Given data below:
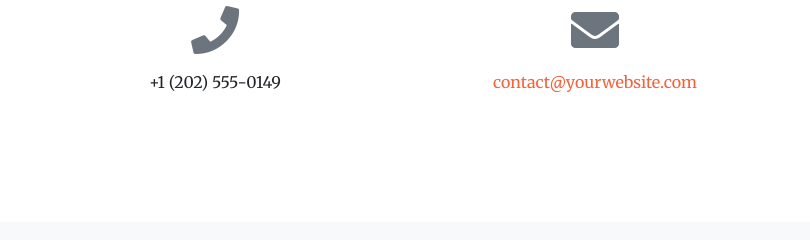
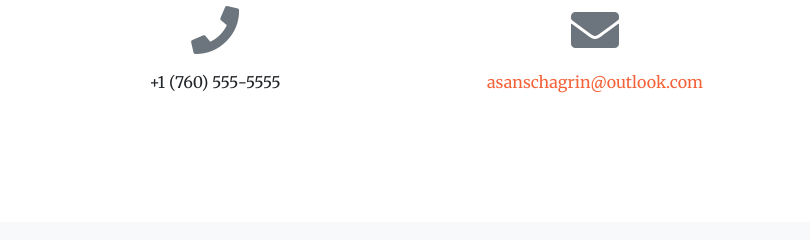
Before and after one commit to asanscha/Portfolio, a website with bundled scripts: page index.html in a window 1280 px wide. Shown: the part 2990-3230 px from the top of the page, 235-1045 px from the left. Built offline with nearby package versions, Linux system fonts and the light colour scheme.

Commit message:
updated contact info

```diff
--- a/index.html
+++ b/index.html
@@ -228,12 +228,12 @@
       <div class="row">
         <div class="col-lg-4 ml-auto text-center mb-5 mb-lg-0">
           <i class="fas fa-phone fa-3x mb-3 text-muted"></i>
-          <div>+1 (202) 555-0149</div>
+          <div>+1 (760) 555-5555</div>
         </div>
         <div class="col-lg-4 mr-auto text-center">
           <i class="fas fa-envelope fa-3x mb-3 text-muted"></i>
           <!-- Make sure to change the email address in anchor text AND the link below! -->
-          <a class="d-block" href="mailto:contact@yourwebsite.com">contact@yourwebsite.com</a>
+          <a class="d-block" href="mailto:asanschagrin@outlook.com">asanschagrin@outlook.com</a>
         </div>
       </div>
     </div>
```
End of Given data.
Pictures are not part of the copy; retype all the other material exactly.

Before and after one commit to asanscha/Portfolio, a website with bundled scripts: page index.html in a window 1280 px wide. Shown: the part 2990-3230 px from the top of the page, 235-1045 px from the left. Built offline with nearby package versions, Linux system fonts and the light colour scheme.

Commit message:
updated contact info

```diff
--- a/index.html
+++ b/index.html
@@ -228,12 +228,12 @@
       <div class="row">
         <div class="col-lg-4 ml-auto text-center mb-5 mb-lg-0">
           <i class="fas fa-phone fa-3x mb-3 text-muted"></i>
-          <div>+1 (202) 555-0149</div>
+          <div>+1 (760) 555-5555</div>
         </div>
         <div class="col-lg-4 mr-auto text-center">
           <i class="fas fa-envelope fa-3x mb-3 text-muted"></i>
           <!-- Make sure to change the email address in anchor text AND the link below! -->
-          <a class="d-block" href="mailto:contact@yourwebsite.com">contact@yourwebsite.com</a>
+          <a class="d-block" href="mailto:asanschagrin@outlook.com">asanschagrin@outlook.com</a>
         </div>
       </div>
     </div>
```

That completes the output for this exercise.